Easter Egg Roll

The Associated Press reports: "The annual Easter Egg roll at the White House is back to being open to the public this year. But, like last year, the show will go on without President Bush. . . .

"The Easter Egg roll normally draws a crowd of about 40,000. But last year, the event was closed to the public and limited to only about 12,000 people -- troops involved in the Iraq war and their children."

Expect to see Clifford the Big Red Dog, Elmo, Veggie Tales, The Berenstein Bears and others, White House Visitors Center Director Sarah Armstrong, said in an "Ask the White House" live chat yesterday.

There's much more information on the White House Web Site, including history and a quiz.

About 7,200 dyed eggs will be used in the egg roll.

Personal note: I went in the late '60s and it was really neat-o.

Softball Questions

Washington Post columnist Al Kamen notes that "Vice President Cheney, in battleground Ohio on Monday to throw out the first pitch in the Cincinnati Reds-Chicago Cubs baseball game, chatted in the radio booth with announcers Marty Brennaman and Joe Nuxhall. It made for one of the more unusual White House transcripts."

The announcers were calling the game even as they were asking Cheney questions. Here's the transcript.

Armageddon Plan

Howard Kurtz writes in The Washington Post: "An 'Armageddon' program designed to ensure that the federal government would continue to function in the aftermath of a nuclear war was put into place during the Sept. 11, 2001, terrorist attacks.

"According to ABC's 'Nightline,' which plans to report its findings tonight, every federal agency shifted its control to an alternate headquarters outside Washington. President Bush's decision to fly to Nebraska that day instead of returning to the White House, which drew some criticism at the time, was part of that plan, former counterterrorism official Richard A. Clarke said on the program."

Here's The March 2002 Washington Post story by Barton Gellman about the "shadow government."

Toxic Charges

Jennifer 8. Lee writes in the New York Times: "While working with Environmental Protection Agency officials to write regulations for coal-fired power plants over several recent months, White House staff members played down the toxic effects of mercury, hundreds of pages of documents and e-mail messages show."

See some of the documents.

Cheney and China

John Ruwitch writes for Reuters: "China will press the United States to halt arms sales to Taiwan when Vice President Dick Cheney visits Beijing next week and advise Washington not to send the wrong signal to the island's independence seekers."

Cheney's China visit starts on Tuesday after a trip to Japan.
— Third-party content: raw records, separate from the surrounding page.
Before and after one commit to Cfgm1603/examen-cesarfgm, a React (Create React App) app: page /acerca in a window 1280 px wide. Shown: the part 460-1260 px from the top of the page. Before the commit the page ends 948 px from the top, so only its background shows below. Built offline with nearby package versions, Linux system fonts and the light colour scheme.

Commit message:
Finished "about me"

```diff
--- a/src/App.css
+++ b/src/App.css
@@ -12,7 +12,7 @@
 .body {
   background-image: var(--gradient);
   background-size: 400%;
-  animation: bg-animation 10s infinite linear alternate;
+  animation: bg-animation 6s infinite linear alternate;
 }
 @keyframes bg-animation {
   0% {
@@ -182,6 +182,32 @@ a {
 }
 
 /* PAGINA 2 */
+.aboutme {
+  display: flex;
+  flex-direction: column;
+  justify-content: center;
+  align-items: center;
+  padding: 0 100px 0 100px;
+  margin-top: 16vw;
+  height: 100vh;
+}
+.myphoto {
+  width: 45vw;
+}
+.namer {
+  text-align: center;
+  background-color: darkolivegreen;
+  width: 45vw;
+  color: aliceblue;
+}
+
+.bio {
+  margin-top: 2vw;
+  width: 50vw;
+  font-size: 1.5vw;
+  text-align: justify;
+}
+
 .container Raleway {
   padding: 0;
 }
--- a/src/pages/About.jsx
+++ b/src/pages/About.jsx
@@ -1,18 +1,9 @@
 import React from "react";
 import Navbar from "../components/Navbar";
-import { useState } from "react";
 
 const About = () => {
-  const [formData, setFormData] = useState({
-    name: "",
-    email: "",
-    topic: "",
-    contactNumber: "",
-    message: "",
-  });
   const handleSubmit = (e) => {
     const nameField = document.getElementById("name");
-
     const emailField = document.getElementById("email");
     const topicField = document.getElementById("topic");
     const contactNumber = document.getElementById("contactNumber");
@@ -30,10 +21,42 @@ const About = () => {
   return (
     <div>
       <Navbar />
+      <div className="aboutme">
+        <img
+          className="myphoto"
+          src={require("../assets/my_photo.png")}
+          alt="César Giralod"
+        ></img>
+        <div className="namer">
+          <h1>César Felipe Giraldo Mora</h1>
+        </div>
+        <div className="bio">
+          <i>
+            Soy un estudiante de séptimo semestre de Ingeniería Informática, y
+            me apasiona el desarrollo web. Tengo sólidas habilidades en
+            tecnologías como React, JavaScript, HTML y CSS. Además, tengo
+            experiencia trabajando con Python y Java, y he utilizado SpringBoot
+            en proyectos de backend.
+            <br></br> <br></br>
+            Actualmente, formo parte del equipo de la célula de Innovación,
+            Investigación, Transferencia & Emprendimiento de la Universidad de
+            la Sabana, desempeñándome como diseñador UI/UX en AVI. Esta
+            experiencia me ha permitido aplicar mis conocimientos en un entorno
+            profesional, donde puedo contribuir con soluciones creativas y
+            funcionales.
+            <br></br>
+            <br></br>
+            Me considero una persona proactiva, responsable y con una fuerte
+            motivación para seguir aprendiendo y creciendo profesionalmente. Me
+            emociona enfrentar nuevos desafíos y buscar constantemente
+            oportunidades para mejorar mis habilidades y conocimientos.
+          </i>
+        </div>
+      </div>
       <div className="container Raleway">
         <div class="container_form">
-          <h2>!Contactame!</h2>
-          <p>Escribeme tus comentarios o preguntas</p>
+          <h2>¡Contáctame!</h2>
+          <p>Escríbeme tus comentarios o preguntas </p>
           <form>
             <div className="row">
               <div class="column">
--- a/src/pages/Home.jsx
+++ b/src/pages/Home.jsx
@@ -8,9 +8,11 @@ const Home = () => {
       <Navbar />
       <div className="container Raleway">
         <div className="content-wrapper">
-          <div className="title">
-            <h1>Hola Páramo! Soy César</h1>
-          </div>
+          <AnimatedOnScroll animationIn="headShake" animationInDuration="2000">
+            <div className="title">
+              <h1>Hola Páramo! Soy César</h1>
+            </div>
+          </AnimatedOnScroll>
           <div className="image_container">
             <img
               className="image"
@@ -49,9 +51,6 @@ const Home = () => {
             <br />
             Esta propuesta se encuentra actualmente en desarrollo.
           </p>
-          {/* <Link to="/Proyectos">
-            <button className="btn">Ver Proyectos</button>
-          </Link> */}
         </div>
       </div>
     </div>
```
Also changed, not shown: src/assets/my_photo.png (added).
He is scheduled to go to Shanghai before heading to South Korea.

Who Are You Talking To?

The president's snippy exchange with an Associated Press reporter yesterday was the subject of much mirth on Air Force One yesterday, print pool reporter Joseph Curl of the Washington Times reported to his colleagues.

After Air Force One landed in Arkansas, "Under the wing, McClellan goofed with Reuters' Steve Holland, who was talking on his cell phone. Scott leaned in close to the phone and said loudly: 'Who are you talking to!?' It marked the 627th time the phrase had been said -- all before 11 a.m."
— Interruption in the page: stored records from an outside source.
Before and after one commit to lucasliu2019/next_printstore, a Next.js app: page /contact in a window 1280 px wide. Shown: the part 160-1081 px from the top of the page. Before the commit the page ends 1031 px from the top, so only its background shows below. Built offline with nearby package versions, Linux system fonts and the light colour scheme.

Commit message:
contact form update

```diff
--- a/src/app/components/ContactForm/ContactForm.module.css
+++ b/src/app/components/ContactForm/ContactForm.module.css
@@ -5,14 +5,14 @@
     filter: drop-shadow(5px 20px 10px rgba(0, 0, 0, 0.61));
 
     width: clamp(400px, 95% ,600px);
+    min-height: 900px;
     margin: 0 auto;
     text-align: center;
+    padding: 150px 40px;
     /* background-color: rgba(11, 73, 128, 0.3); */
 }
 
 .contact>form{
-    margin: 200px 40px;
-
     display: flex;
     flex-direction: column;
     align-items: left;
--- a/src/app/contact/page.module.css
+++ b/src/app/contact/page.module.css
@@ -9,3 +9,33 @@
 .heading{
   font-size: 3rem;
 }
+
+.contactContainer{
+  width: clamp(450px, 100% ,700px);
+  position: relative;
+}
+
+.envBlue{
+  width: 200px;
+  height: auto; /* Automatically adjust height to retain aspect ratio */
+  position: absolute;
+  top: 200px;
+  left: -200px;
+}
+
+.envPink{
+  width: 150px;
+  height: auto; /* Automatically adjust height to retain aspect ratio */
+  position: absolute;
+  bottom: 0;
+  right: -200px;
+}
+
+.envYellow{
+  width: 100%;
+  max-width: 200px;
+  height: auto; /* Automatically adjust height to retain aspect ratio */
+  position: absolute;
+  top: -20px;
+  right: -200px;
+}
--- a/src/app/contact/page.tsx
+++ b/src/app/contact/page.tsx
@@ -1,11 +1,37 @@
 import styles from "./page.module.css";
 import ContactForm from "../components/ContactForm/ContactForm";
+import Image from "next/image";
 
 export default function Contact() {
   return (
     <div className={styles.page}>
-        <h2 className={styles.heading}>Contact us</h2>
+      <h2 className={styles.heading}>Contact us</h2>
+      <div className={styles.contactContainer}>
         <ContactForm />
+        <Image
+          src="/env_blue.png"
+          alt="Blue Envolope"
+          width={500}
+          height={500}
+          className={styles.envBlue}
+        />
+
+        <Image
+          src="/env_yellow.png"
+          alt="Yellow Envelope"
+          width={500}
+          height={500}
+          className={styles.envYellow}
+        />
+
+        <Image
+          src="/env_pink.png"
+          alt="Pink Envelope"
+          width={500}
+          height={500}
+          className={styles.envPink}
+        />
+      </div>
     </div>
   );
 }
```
See my "Snippy President" item in yesterday's column. For those of you who read it early, I updated it to reflect the fact that Bush's wrath was apparently triggered by correspondent Pete Yost having his mobile phone to his ear.

Late Night Humor
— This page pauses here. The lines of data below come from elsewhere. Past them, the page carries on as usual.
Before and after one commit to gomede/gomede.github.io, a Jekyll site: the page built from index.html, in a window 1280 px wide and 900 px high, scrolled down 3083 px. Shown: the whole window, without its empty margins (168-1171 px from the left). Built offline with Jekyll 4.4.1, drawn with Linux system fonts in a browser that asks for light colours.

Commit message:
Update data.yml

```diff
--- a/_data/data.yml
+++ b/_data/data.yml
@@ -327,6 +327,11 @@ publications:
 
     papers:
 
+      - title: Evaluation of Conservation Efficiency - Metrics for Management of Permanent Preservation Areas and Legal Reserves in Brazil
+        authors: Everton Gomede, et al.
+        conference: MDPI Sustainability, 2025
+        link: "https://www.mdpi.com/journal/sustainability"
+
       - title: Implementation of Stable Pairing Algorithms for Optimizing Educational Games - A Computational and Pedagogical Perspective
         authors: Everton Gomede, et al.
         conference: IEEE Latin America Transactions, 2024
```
But my update was too late to prevent the incident from becoming fodder for the late-night comedians.

Via Reuters, this from NBC's "The Tonight Show with Jay Leno":

"Yesterday, President Bush got a little upset with a reporter for calling him 'sir' instead of Mr. President. Man, how upset is he going to be after the election when they start calling him 'George' again."

Also, while we're at it: "Yesterday, Vice President Cheney threw out the first pitch at the Cincinnati Reds opening game. President Bush, he threw out the first pitch at the Cardinals game. It's nice to see they've got time for that kind of stuff now that everything in Iraq is under control."

And from CBS's "The Late Show with David Letterman":

"President Bush says he is looking forward to the testimony from Condoleezza Rice before Congress. Well it makes perfect sense you know, he wants to know what was going on too."

© 2004